However, if you're under 65 during the financial year, you can take advantage of the averaging rule to bring forward two additional years worth of non-concessional contributions and contribute up to $540,000 in one year. This may come in handy for those who receive a financial windfall such as an inheritance or the sale of a large asset. But be aware that if you choose this course of action, you may not be able to contribute any more in the next two years.
From 1 July 2013 excess non-concessional contributions can be released. To obtain a release you will have to wait for the ATO to issue you with an excess non-concessional contribution determination and you have 60 days to let the ATO know what you want to do. A notional amount of investment earnings on those funds will be taxed within your annual income tax return.
From 1 July 2017, this limit will be $100,000 pa and $300,000 for those under 65 who can contribute under the bring forward provision.
3. Spouse contributions
Making non-concessional contributions to your spouse's super fund can be an effective strategy to reduce, or even eliminate, the amount of tax you will pay on that income in retirement. This strategy can also assist in equalising the level of retirement income that you and your spouse can receive.
What is the definition of spouse?
The term spouse includes both a husband or wife in either a legal or a de facto relationship (includes same-sex couples). A de facto spouse must live with you on a genuine domestic basis. Separated couples (even if legally married) don't satisfy this definition of a spouse and can't make a spouse contribution.
Conditions for making spouse contributions
To make a spouse contribution without having to meet further conditions, your spouse must be under 65.
If they are between 65 and 69, you can only contribute to their super if they have been gainfully employed for at least 40 hours in not more than a consecutive 30 day period during the financial year.

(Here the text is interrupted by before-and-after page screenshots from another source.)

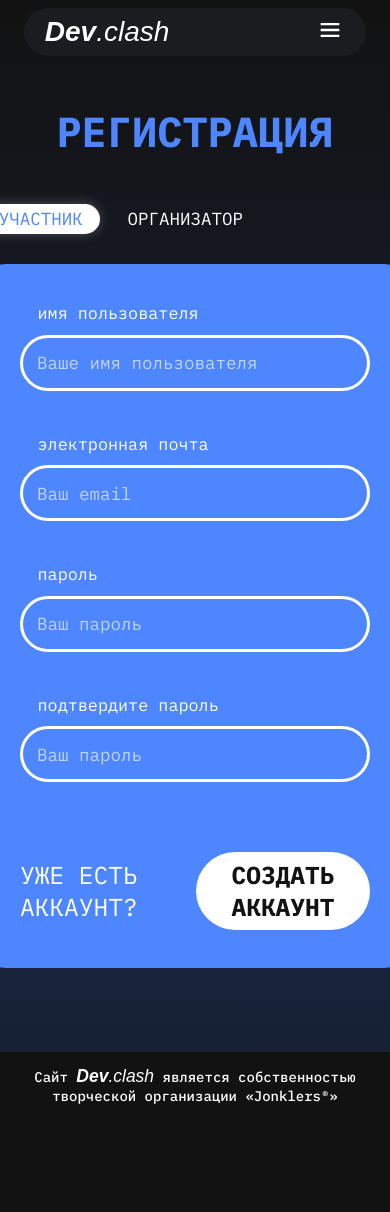
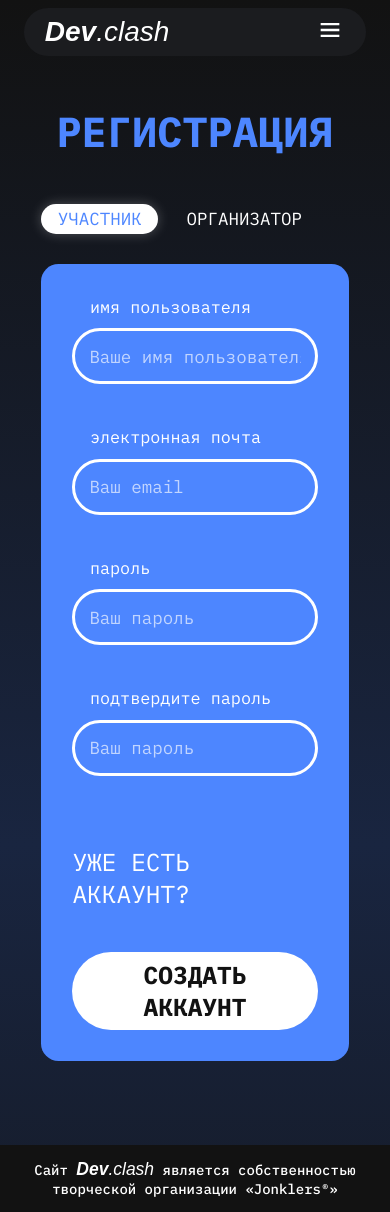
Before and after one commit to goawwer/DevClash, a Next.js app: page /register in a window 390 px wide. Before the commit the page ends 1119 px from the top, so only its background shows below. Built offline with nearby package versions, Linux system fonts and the light colour scheme; a web font is replaced by a local one.

Commit message:
adapted registration page

```diff
--- a/src/app/page.module.scss
+++ b/src/app/page.module.scss
@@ -10,10 +10,12 @@
 
 	@media (max-width: 1279px) {
 		width: 100%;
+		margin: auto;
 	}
 }
 
 .subText {
+	margin-bottom: 4rem;
 	font-size: var(--mid-font-size);
 	font-weight: var(--regular-font-weight);
 	margin-inline: auto;
--- a/src/app/register/sub-components/Register.module.scss
+++ b/src/app/register/sub-components/Register.module.scss
@@ -1,3 +1,7 @@
 .register {
 	width: 60rem;
+
+	@media(max-width: 1279px){
+		width: 90%;
+	}
 }
--- a/src/features/forms/inputs/ui/ColorInput.module.scss
+++ b/src/features/forms/inputs/ui/ColorInput.module.scss
@@ -1,13 +1,13 @@
 .colorInput {
 	border-radius: 2rem;
-	height: 22.8rem;
-	overflow: hidden;
+	min-height: 25rem;
+	height: fit-content;
 
 	&__body {
-		padding: 2rem;
+		padding: 2rem 2rem;
 		background-color: var(--dark-blue-color);
 		border-radius: 2rem;
-		padding-bottom: 100%;
+		// height: inherit;
 	}
 
 	&__label,
@@ -24,10 +24,12 @@
 	}
 
 	&__container {
+		display: flex;
+		flex-wrap: wrap;
 		width: 100%;
 		display: flex;
 		gap: 2rem;
-		flex-wrap: wrap;
+		padding-bottom: 3rem;
 	}
 }
 
--- a/src/shared/ui/card/Card.tsx
+++ b/src/shared/ui/card/Card.tsx
@@ -10,10 +10,12 @@ const Card: FC<Props> = ({ color = `blue`, children }) => {
 		<div
 			style={{
 				width: "fit-content",
+				maxWidth: "100%",
 				height: "fit-content",
 				backgroundColor: `var(--${color}-color)`,
-				padding: "24px",
-				borderRadius: "24px",
+				padding: "1.25rem",
+				borderRadius: "1.25rem",
+
 			}}
 		>
 			{children}
--- a/src/shared/ui/inputs/Input.module.scss
+++ b/src/shared/ui/inputs/Input.module.scss
@@ -13,6 +13,7 @@
 	display: flex;
 	flex-direction: column;
 	gap: 0.5rem;
+	max-width: 100%;
 
 	&__label {
 		padding-left: 1.25rem;
@@ -22,8 +23,9 @@
 	}
 
 	&__input {
+		max-width: 100%;
 		height: 4rem;
-		padding-left: 1rem;
+		padding-inline: 1rem;
 		border: 0.25rem solid var(--white-color);
 		border-radius: 1000rem;
 		font-size: var(--large-font-size);
--- a/src/shared/ui/inputs/InputFile.module.scss
+++ b/src/shared/ui/inputs/InputFile.module.scss
@@ -13,6 +13,7 @@
 	display: flex;
 	flex-direction: column;
 	align-items: center;
+	max-width: 100%;
 
 	&__label {
 		font-size: var(--mid-font-size);
@@ -21,9 +22,13 @@
 		margin-bottom: 1rem;
 		text-transform: lowercase;
 		padding-left: 1.25rem;
+		max-width: 100%;
 	}
 
 	&__button {
+		text-align: center;
+		width: fit-content;
+		max-width: 100%;
 		font-size: var(--giant-font-size);
 		font-weight: var(--bold-font-weight);
 		padding: 0.5rem 1.25rem;
@@ -52,6 +57,7 @@
 		height: 50%;
 		min-height: 15rem;
 		text-transform: lowercase;
+		max-width: 100%;
 
 		background-size: contain;
 		background-position: center;
--- a/src/widgets/forms/auth/ui/Auth.module.scss
+++ b/src/widgets/forms/auth/ui/Auth.module.scss
@@ -21,6 +21,11 @@
 		justify-content: space-between;
 		align-items: center;
 		gap: 3rem;
+
+		@media (max-width: 1024px) {
+			justify-content: center;
+			flex-direction: column;
+		}
 	}
 
 	&__loginLink {
```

You, as the contributing spouse are not subject to any conditions and, while you don't have to be working, you must have sufficient income to utilise the spouse contribution rebate.
If your spouse's total combined income (assessable income plus reportable fringe benefits) is less than $13,800, you may claim a tax offset up to $540 for the contributions you make to your spouse's super. The rebate amount that you are entitled to is the lesser of:
- the spouse contribution x 18%, or
Your spouse won't be able to withdraw the funds until they satisfy a condition of release to access their super.
If your spouse has never been gainfully employed, they cannot access their super benefits before age 65 because they would not be able to satisfy the retirement condition of release.
4. Government's super co-contribution
The Government's super co-contribution is an initiative aimed at encouraging Australians to invest more for their retirement.
Under this scheme, for every dollar you contribute, the Government will match it with a co-contribution of $0.50. If your total income is under $36,021 and you make personal contributions of $1000, you'll receive the maximum co-contribution of $500 in a financial year. This amount reduces by 3.333 cents for every dollar of your total income above $36,021 and cuts off at $51,021..
You are eligible to receive the super co-contribution if:
There are significant changes to how super works coming into effect from 1 July 2017. Please refer to the ‘Upcoming Super Changes’ guide or speak to your adviser if you wish to discuss these changes.